Watch Out for Confirmation Bias
When implementing remote work policies, leaders often default to what feels familiar from their own in-office experiences. The dangerous judgment error known as the confirmation bias causes them to seek out information that validates their existing beliefs and assumptions.
For example, a manager who thrived in an office setting may unconsciously discount evidence that distributed teams can be just as productive and connected. They end up creating remote policies that force old workflows rather than embracing new approaches.
To counter confirmation bias, managers must proactively expose themselves to contrary perspectives from remote staff on the front lines. This will broaden their understanding and prevent reliance on a narrow “office-first” viewpoint.
Bridge the Empathy Gap
Leaders often struggle to empathize with the day-to-day realities of their remote employees. This empathy gap makes it harder to provide the support and accommodation that distributed teams need.
Bridging the empathy gap starts with asking remote workers direct questions: What are your biggest challenges day-to-day? How could our policies be adapted to improve your experience? Regular check-ins focused on the remote experience are key.
When remote workers feel their leaders understand and care about their unique needs, they are more engaged, included and empowered to do their best work.
Address the Risk of Proximity Bias
Studies show that remote workers can be overlooked for career opportunities compared to those who work on-site, a problem known as the proximity bias. Since they have fewer casual interactions with leadership, their contributions are less visible.
Ramos emphasizes that inclusion takes continuous effort as organizations grow and evolve. Bounteous acquired several companies with existing office cultures, which took time to integrate into their remote-first model.
They mitigate proximity bias through practices like rotating meeting times to accommodate different time zones. Virtual employees have equal opportunities to showcase work and connect with higher-ups.
Leverage AI as an Enabling Force
Emerging technologies like generative AI have the potential to enhance remote collaboration. Ramos pointed out that AI can optimize workflows, information sharing and 24/7 global coordination.
However, she notes that human connection remains indispensable, even as tools automate certain tasks and processes. In an increasingly digital work environment, companies should use technology to augment (not replace) real relationships.
Reframe the Office as a Hub, Not Headquarters
Given how ingrained physical offices are in corporate culture, it’s easy to default to an “out of sight, out of mind” mentality with remote teams. Ramos stresses that today’s distributed organizations can never go fully back to the old model.

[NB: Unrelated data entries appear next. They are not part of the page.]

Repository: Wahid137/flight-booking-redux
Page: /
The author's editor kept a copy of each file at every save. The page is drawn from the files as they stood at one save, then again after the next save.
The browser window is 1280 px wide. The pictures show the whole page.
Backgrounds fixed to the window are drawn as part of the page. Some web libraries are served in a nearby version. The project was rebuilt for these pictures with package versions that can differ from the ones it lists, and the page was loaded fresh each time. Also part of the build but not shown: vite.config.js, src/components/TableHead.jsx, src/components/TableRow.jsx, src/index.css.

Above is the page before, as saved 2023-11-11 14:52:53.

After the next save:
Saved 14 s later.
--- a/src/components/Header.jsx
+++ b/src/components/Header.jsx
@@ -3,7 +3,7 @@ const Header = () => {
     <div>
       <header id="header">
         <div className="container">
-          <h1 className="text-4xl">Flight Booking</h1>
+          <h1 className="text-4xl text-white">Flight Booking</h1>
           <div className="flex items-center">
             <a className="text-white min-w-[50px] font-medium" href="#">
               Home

She believes offices will transition to more flexible “collaboration hubs” where teams periodically convene in person around shared projects vs. clocking in each morning at a central HQ.
As more companies embrace hybrid policies, offices will become just one zone of collaboration rather than the nexus of all work. This shift requires a workforce where on-site and remote employees are equally empowered.

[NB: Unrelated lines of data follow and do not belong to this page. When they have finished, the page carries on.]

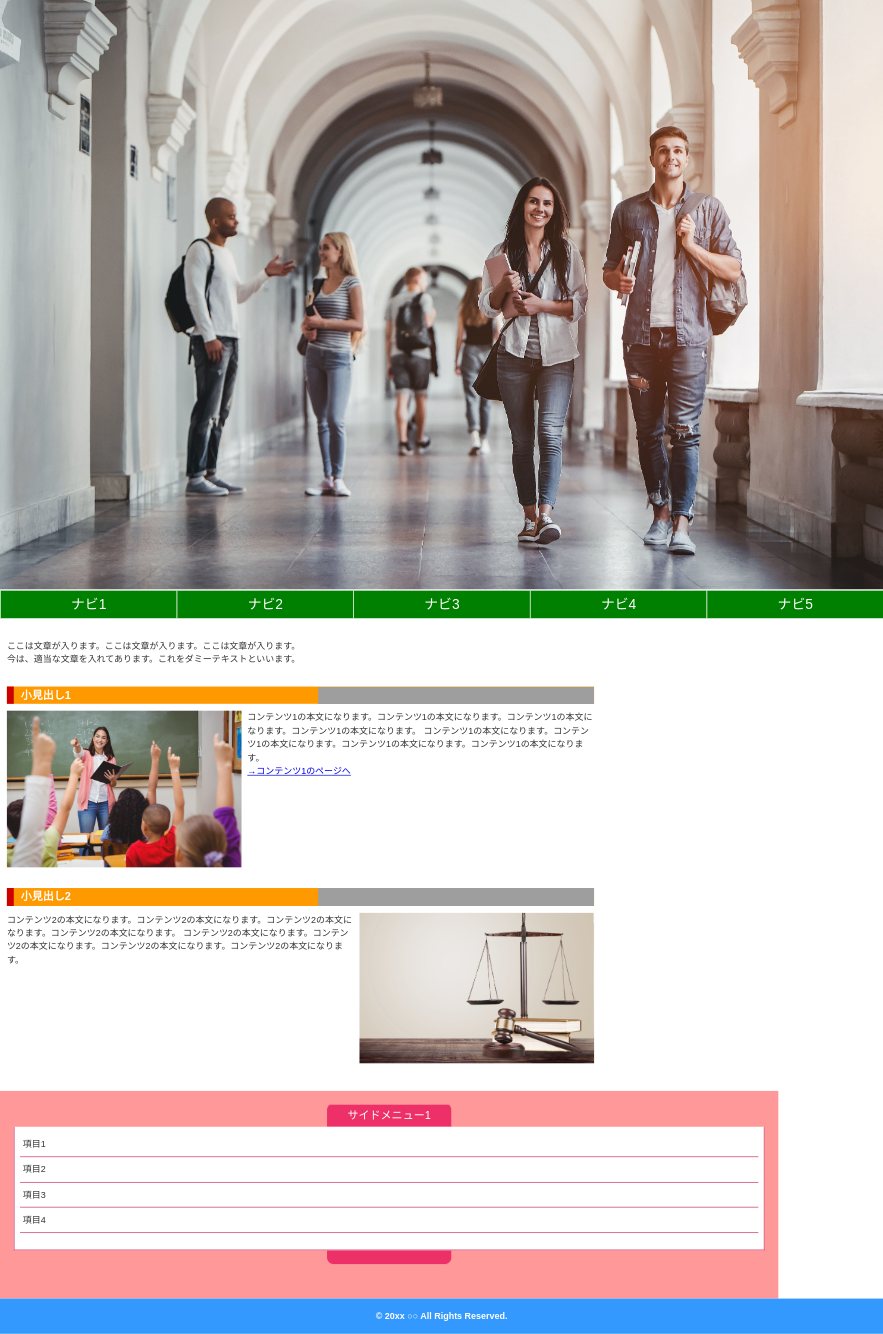
Repository: mizue-water/samurai_HTML-CSS
Page: home.html
The author's editor kept a record of every edit. The page is drawn from the files as they stood at one moment, then again after the next edit.
The browser window is 1280 px wide. The pictures show the whole page, at 69% of full size.
Pictures or frames that could not be fetched are drawn as grey boxes.

Above is the page before.

### home.html
<!DOCTYPE html>
<html lang="ja">
    <head>
        <meta charset="UTF-8">
        <title>HTML/CSSの学習</title>
        <link rel="stylesheet" href="stylesheet.css">
    </head>
    <body>
        <div id="header">
            <h1>
                <a href="index.html">
                    <img id="corridor" src="images/corridor.jpg" alt="大学の廊下" />
                </a>
            </h1>
        </div>
        <div id="wrapper">
            <div id="nav">
            <ul>
                <li><a href="home.html">ナビ1</a></li>
                <li><a href="#">ナビ2</a></li>
                <li><a href="#">ナビ3</a></li>
                <li><a href="#">ナビ4</a></li>
                <li><a href="#">ナビ5</a></li>
            </ul>
            </div>
        </div>
        <div id="container">
            <div id="main">
                <div class="post">
                    <p>ここは文章が入ります。ここは文章が入ります。ここは文章が入ります。<br/>
                    今は、適当な文章を入れてあります。これをダミーテキストといいます。
                    </p>
                </div>
                <div class="post clearfix">
                    <h2>小見出し1</h2>
                    <img class="left" src="images/classroom.jpg" alt="授業風景"/>
                    <p>
                        コンテンツ1の本文になります。コンテンツ1の本文になります。コンテンツ1の本文になります。コンテンツ1の本文になります。
                        コンテンツ1の本文になります。コンテンツ1の本文になります。コンテンツ1の本文になります。コンテンツ1の本文になります。
                    </p>
                    <p>
                        <a href="#">→コンテンツ1のページへ</a>
                    </p>
                </div>
                <div class="post clearfix">
                    <h2>小見出し2</h2>
                    <img class="right" src="images/scale.jpg" alt="天秤"/>
                    <p>
                        コンテンツ2の本文になります。コンテンツ2の本文になります。コンテンツ2の本文になります。コンテンツ2の本文になります。
                        コンテンツ2の本文になります。コンテンツ2の本文になります。コンテンツ2の本文になります。コンテンツ2の本文になります。
                    </p>
                </div>
            </div>
        </div>
        <div id="side">
            <div class="box">
                <h2>サイドメニュー1</h2>
                <div class="boxBody">
                    <ul>
                        <li>項目1</li>
                        <li>項目2</li>
                        <li>項目3</li>
                        <li>項目4</li>
                    </ul>
                </div>
            </div>
        </div>
        <div id="footer">
            <p>&copy; 20xx ○○ All Rights Reserved.</p>
        </div>
    </body>
</html>

### stylesheet.css
@charset "utf-8";

body {
	margin: 0;
	padding: 0;
	font-family: "ヒラギノ角ゴ Pro W3", "Hiragino Kaku Gothic Pro", "メイリオ", Meiryo, Osaka, "ＭＳ Ｐゴシック", "MS PGothic", sans-serif;
	color: #333;
	font-size: 13px;
	line-height: 150%;
}

/* -------------------- wrapper -------------------- */
#wrapper {
	width: 100%;
	margin: auto;
	padding: 0px;
	border: 0px;
	background-color: #FFF;
}
/* -------------------- header -------------------- */
#header {
	width: 100%;
}
#header h1 {
	margin: 0;
	padding: 0;
}
#corridor {
	width: 100%;
	height: auto;
}
/* -------------------- footer -------------------- */
#footer {
	clear: both;
	width: 100%;
	padding: 3px 0 3px 0;
	background: #39F;
	color: #FFF;
	font-weight: bold;
	text-align: center;
}
/* -------------------- nav -------------------- */
#nav {
	width: 100%;
}
#nav ul {
	display: flex;
	margin: 0;
	padding: 0;
	list-style-type: none;
}
#nav ul li {
	width: 20%;
	text-align: center;
}
#nav ul li a {
	display: block;
	height: 20px;
	margin: 0;
	padding: 10px;
	color: #FFF;
	font-size: 20px;
	text-decoration: none;
	background-color: green;
	border-left: 1px solid white;
}
#nav ul li a:hover {
	filter: drop-shadow(10px 10px 10px black);
}
/* -------------------- container -------------------- */
#container {
	width: 100%;
	margin: auto;
	padding-top: 20px;
	clear: both;
	display: grid;
	grid-template-columns: 70vw 30vw;
}
/* -------------------- main -------------------- */
#main {
	width: 95%;
	padding: 10px 30px 10px 10px;
}
#main h2 {
	margin: 0 0 10px 0;
	padding: 3px 10px 3px 10px;
	color: #FFF;
	font-size: 16px;
	border-left: solid 10px #C00;
	background: #F90 url(../images/main_h2.jpg) right top repeat-y;
}
#main p {
	margin: 0;
	padding: 0;
}
#main .post {
	margin: 0 0 30px 0;
}
#main .post img.right {
	margin: 0 0 0 8px;
}
#main .post img.left {
	margin: 0 8px 0 0;
}
.right {
	float: right;
	width: 40%;
	height: auto;
}
.left {
	float: left;
	width: 40%;
	height: auto;
}
/* -------------------- clearfix -------------------- */
.clearfix {
	zoom: 1;
}
.clearfix:after {
	content: "";
	display: block;
	clear: both;
}
/* -------------------- side -------------------- */
#side {
	width: 85%;
	padding: 20px;
	background-color: #F99;
}
#side .box {
	margin: 0 auto 30px auto;
	padding: 0 0 20px 0;
	background: url(images/side_box.png) bottom no-repeat;
}
#side .box h2 {
	margin: 0;
	padding: 8px;
	text-align: center;
	color: #FFF;
	font-size: 16px;
	line-height: 16px;
	font-weight: normal;
	background: url(images/side_box_h2.png) center no-repeat;
}
#side .box .boxBody {
	padding: 8px;
	border-right: solid 1px #C36;
	border-bottom: solid 1px #C36;
	border-left: solid 1px #C36;
	background: #FFF;
}
#side .box .boxBody ul{
	margin: 0 0 16px 0;
	padding: 0;
}
#side .box .boxBody ul li{
	padding: 8px 0 8px 4px;
	list-style: none;
	border-bottom: solid 1px #C36;
}
#side .box .boxBody ul li:hover {
	padding: 8px 0 8px 4px;
	list-style: none;
	border-bottom: solid 1px #C36;
	box-shadow: 0px 4px 4px rgba(0, 0, 0, 0.3);
}

After the next edit:
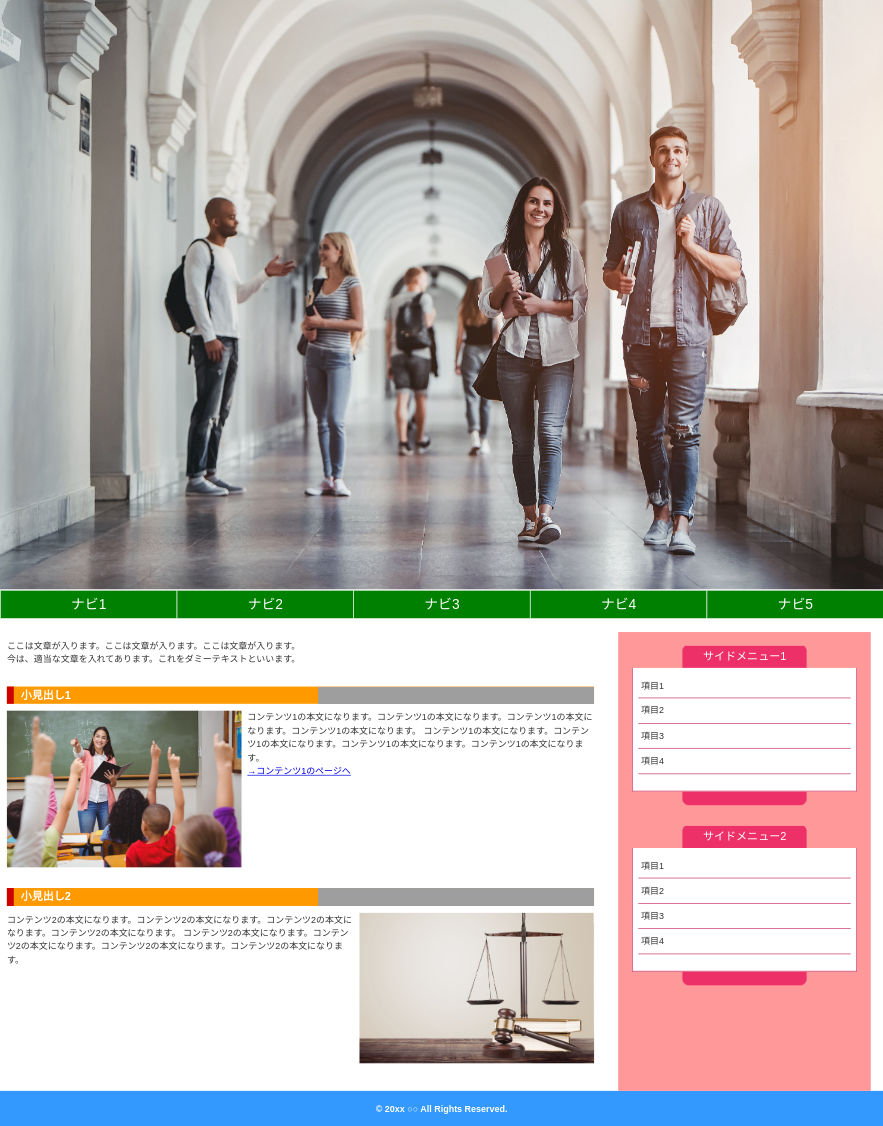
The edit:
--- a/home.html
+++ b/home.html
@@ -51,8 +51,7 @@
                     </p>
                 </div>
             </div>
-        </div>
-        <div id="side">
+                    <div id="side">
             <div class="box">
                 <h2>サイドメニュー1</h2>
                 <div class="boxBody">
@@ -64,6 +63,18 @@
                     </ul>
                 </div>
             </div>
+            <div class="box">
+                <h2>サイドメニュー2</h2>
+                <div class="boxBody">
+                    <ul>
+                        <li>項目1</li>
+                        <li>項目2</li>
+                        <li>項目3</li>
+                        <li>項目4</li>
+                    </ul>
+                </div>
+            </div>
+        </div>
         </div>
         <div id="footer">
             <p>&copy; 20xx ○○ All Rights Reserved.</p>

Prioritize Asynchronous Communication
Synchronous video meetings can be draining for remote staff across different time zones. Ramos explains that Bounteous relies heavily on asynchronous platforms like Slack, Microsoft Teams and Google Docs.

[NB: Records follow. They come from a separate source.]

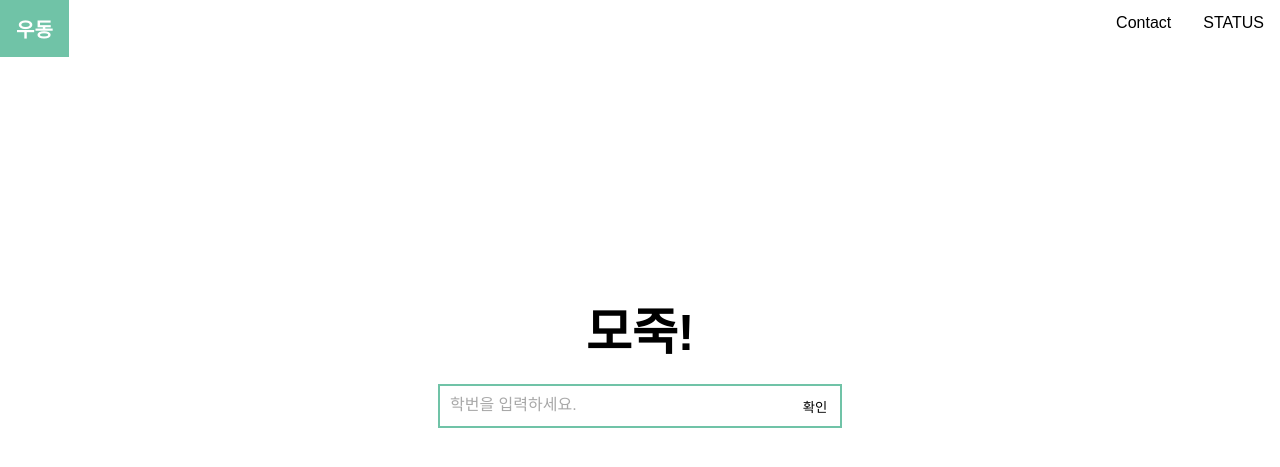
Repository: charmingjae/circles
Page: http://localhost/circles/root/login.jsp
The author's editor kept a copy of each file at every save. The page is drawn from the files as they stood at one save, then again after the next save.
The browser window is 1280 px wide. The pictures show the whole page.
Some web fonts or font styles are not loaded; a fallback is used. The page is served by Tomcat 9. Other server files are loaded and not shown.

Above is the page before, as saved 2020-07-09 15:42:02.

### circles/WebContent/root/login.jsp
<%@ page language="java" contentType="text/html; charset=UTF-8"
    pageEncoding="UTF-8"%>
<!DOCTYPE html>
<html>
<head>
	<meta charset="UTF-8">
	<title>MOJUK</title>

	<!-- Link login.css -->
	<link href="../css/index.css" rel="stylesheet" type="text/css">
	<script type="text/javascript">
		function validForm(){
			var frmStuNo = document.frmStuNo;
			var stuNo = frmStuNo.inputStuNo.value;

			if(!stuNo){
				alert('학번을 입력해주세요.');
				return;
			}
			else if(stuNo.length > 9 || stuNo.length < 9){
				alert('학번을 정확히 입력해주세요.');
				return;
			}
			else{
				frmStuNo.submit();
			}
		}

		function entValidForm(e){
			if(event.keyCode == 13){
				validForm();
			}
		}

		function maxLengthCheck(object){
			if(object.value.length > object.maxLength){
				object.value = object.value.slice(0, object.maxLength);
			}
		}

	</script>
</head>
<body>
	<!-- include header -->
	<%@include file ="../navbar/navbar.jsp" %>

	<!--
	2020. 07. 08.
	writer : minjae

	2020. 07. 09.
	memo : form tag 추가
	writer : minjae
	-->
	<form onsubmit="return false;" action="wrInfo.jsp" class="container" method="post" name="frmStuNo">
		<div class="container">
			<span> 모죽! </span>
			<div class="main">
				<input type="number" oninput="maxLengthCheck(this)" onkeydown="entValidForm()" maxlength="9" name="inputStuNo" placeholder="학번을 입력하세요.">
				<button type="button" onclick="validForm()">확인</button>
			</div>
		</div>
	</form>
</body>
</html>

### circles/WebContent/navbar/navbar.jsp
<%@ page language="java" contentType="text/html; charset=UTF-8"
    pageEncoding="UTF-8"%>
<!DOCTYPE html>
<html>
<head>
<meta charset="UTF-8">
<title></title>

	<!-- Link navbar.css -->
	<link href="../css/navbar.css" rel="stylesheet" type="text/css">
</head>
	<%
		String getSession = (String)session.getAttribute("userID");
	%>
<body>
	<ul id="main-menu">
		<li class="headName" id="main-menu1"><a href="../root/index.jsp" class="headName">우동</a></li>
		<%
			if((getSession != null) && (getSession.isEmpty() == false)){
				%>
				<li style="float:right" id="main-menu2"><a class="active" href="../root/admPg.jsp"><%=getSession %>님 환영합니다.</a>
					<ul id="sub-menu">
						<li><a class="subAct" href="../mojuk/member.jsp">🍀동아리원🍀</a></li>
						<li><a class="subAct" href="../proc/logout.jsp">로그아웃</a></li>
					</ul>
				</li>
				<%
			}
			else{

				%>
				<li style="float:right"><a class="active" href="../root/status.jsp">STATUS</a></li>
				<%
			}
		%>
		<li style="float:right"><a class="active" href="../root/contact.jsp">Contact</a></li>
	</ul>
</body>
</html>

### circles/WebContent/css/index.css
@charset "UTF-8";

/* @import url(//spoqa.github.io/spoqa-han-sans/css/SpoqaHanSans-kr.css);
@import url(https://fonts.googleapis.com/css?family=Roboto:400,100,700);
body, table, div, .container, span, input, .main{ font-family: ‘Roboto’, ‘Spoqa Han Sans’, ‘Spoqa Han Sans JP’, ‘Sans-serif’; } */

@import url(https://cdn.jsdelivr.net/gh/moonspam/NanumSquare@1.0/nanumsquare.css);

body {
    font-family: 'NanumSquare', sans-serif;
}


/*font-weight는 100(thin), 400(normal), 700(bold)만 사용하세요.*/


/* Chrome, iex, fire-fox Settings */
input:-ms-input-placeholder {color:#a8a8a8;}
input::-webkit-input-placeholder{color:#a8a8a8;}
input::-moz-placeholder{columns: #a8a8a8;}

/* Head Comment */
/* 나중에 px단위를 가변 단위로 바꿀 수 있으면 좋겠다. :-) */

html,body{
	height: 100%;
}

body{
	display:table-cell;
	margin: 0 auto;
}

/* .container{
	height: 100%;
	display: table-cell;
	vertical-align: middle;
	text-align:center;
} */

.container{
	position:absolute;
	left:50%;
	top:50%;
	transform: translate(-50%, -50%);
	vertical-align: middle;
	text-align:center;
}


/* 모죽! 관련 css */
.container span{
	font-size: 50px;
	font-weight: bold;
}


/* 학번 입력 div Settings */
div .main{
    height:40px;
    width: 400px;
    border: 2px solid #70c3a7;
    background: #ffffff;
    margin-top: 20px;
}

input{
	font-size: 16px;
	width: 325px;
	padding: 10px;
	border: 0px;
	outline: none;
	float: left;
}

button{
	width: 50px;
	height: 100%;
	border: 0px;
	background: #ffffff;
	outline: none;
	float: right;
	color: black;
}

button:hover{
	color: #ffffff;
	background: #70c3a7;
}

### circles/WebContent/css/navbar.css
@charset "UTF-8";

@import url(https://cdn.jsdelivr.net/gh/moonspam/NanumSquare@1.0/nanumsquare.css);

body {
    font-family: 'NanumSquare', sans-serif;
}

ul{
	width:100%;
	list-style-type: none;
	margin: 0;
	padding: 0;
	background-color: #ffffff;
	position:fixed;
}

li {
	float:none;
}

a {

  display: inline-block;
  color: black;
  text-align: center;
  padding: 14px 16px;
  text-decoration: none;
}

/* Change the link color to #111 (black) on hover */
a:hover {
  background-color: #70c3a7;
  color:#ffffff;
}

li .headName{
	font-weight: bold;
}

#sub-menu{
	position:absolute;
	opacity: 0;
	visibility: hidden;
}

#main-menu1{
	font-size: 20px;
}

#main-menu1, #main-menu2{
	float:left;
}

#main-menu2:hover #sub-menu{
	opacity:1;
	visibility:visible;
}
.subAct{
	width:130px !important;
}

### circles/WebContent/css/login.css
@charset "UTF-8";


@import url(https://cdn.jsdelivr.net/gh/moonspam/NanumSquare@1.0/nanumsquare.css);

body {
    font-family: 'NanumSquare', sans-serif;
}

/* Chrome, iex, fire-fox Settings */
input:-ms-input-placeholder {color:#a8a8a8;}
input::-webkit-input-placeholder{color:#a8a8a8;}
input::-moz-placeholder{columns: #a8a8a8;}

/* Head Comment */
/* 나중에 px단위를 가변 단위로 바꿀 수 있으면 좋겠다. :-) */

html,body{
	height: 100%;
}

body{
	display:table-cell;
	margin: 0 auto;
	background-color: #ffffff;
}

/* .container{
	height: 100%;
	display: table-cell;
	vertical-align: middle;
	text-align:center;
	background-color: #ffffff;
} */

.container{
	position:absolute;
	left:50%;
	top:50%;
	transform: translate(-50%, -50%);
	vertical-align: middle;
	text-align:center;
}


/* login 관련 css */
#showLogin{
	font-size: 60px;
	font-weight: bold;
	display:block;
}


/* 학번 입력 div Settings */
div .main{
    height:40px;
    width: 400px;
    border: 2px solid #70c3a7;
    background: #ffffff;
    margin-top: 20px;
}

input{
	font-size: 16px;
	width: 375px;
	padding: 10px;
	border: 0px;
	outline: none;
	float: left;
}

option[value=""][disabled]{
	display:none;
}

select{
	font-size: 16px;
	width: 390px;
	padding: 10px;
	border: 0px;
	outline: none;
	float: left;
}



/* Button div Settings */

div .subBtn{
	display:inline-block;
    height:40px;
    width: 170px;
    background: #ffffff;
    margin-top: 40px;
   	border-radius: 0.5em;
}

button{
	width: 100%;
	height: 100%;
	border: 1px solid #ff1999;
	background: #ffffff;
	outline: none;
	float: right;
	color: black;
	border-radius: 0.5em;
}

button:hover{
	color: #ffffff;
	background: #ff1999;
}

#showEtc{
	margin-top:10px;
	display:block;
}

#showRetIndex{
	color: blue;
	margin-top:10px;
	display:block;
}

After the next save:
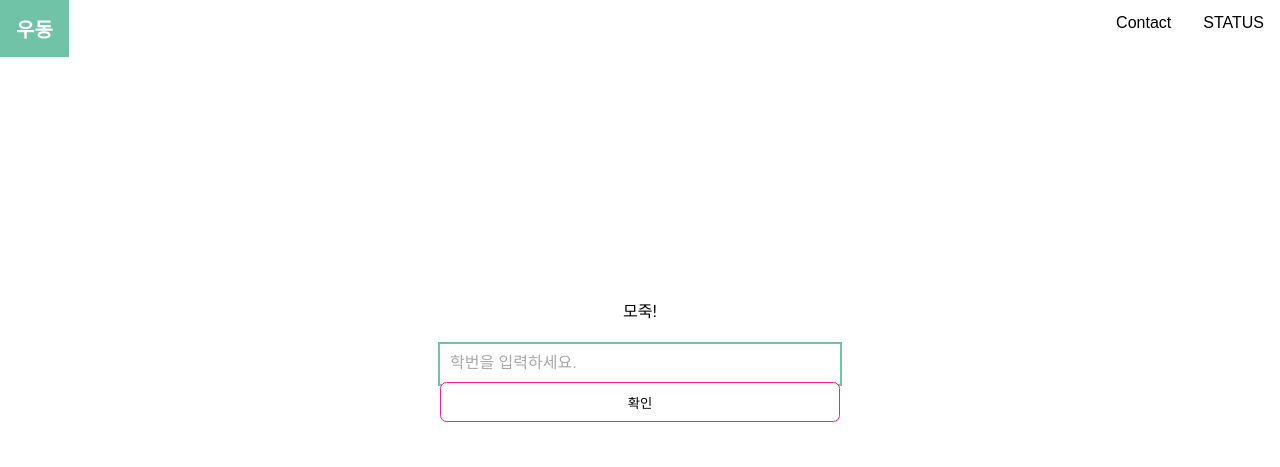
Saved 5 s later.
--- a/circles/WebContent/root/login.jsp
+++ b/circles/WebContent/root/login.jsp
@@ -7,7 +7,7 @@
 	<title>MOJUK</title>
 
 	<!-- Link login.css -->
-	<link href="../css/index.css" rel="stylesheet" type="text/css">
+	<link href="../css/login.css" rel="stylesheet" type="text/css">
 	<script type="text/javascript">
 		function validForm(){
 			var frmStuNo = document.frmStuNo;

With workers spread globally, documentation and written updates are vital. Remote teams need workflows optimized for coworkers in different locations, not just supporting those in the office.
The remote work genie is out of the bottle. While the pandemic demonstrated that distributed work is possible, leading companies recognize it takes real investment to do it well at scale.
Success requires fundamentally rethinking not just where people work, but how they engage, collaborate and identify with the organization. As Bounteous demonstrates, with the right foundations a thriving remote workforce is not just possible; it’s already here.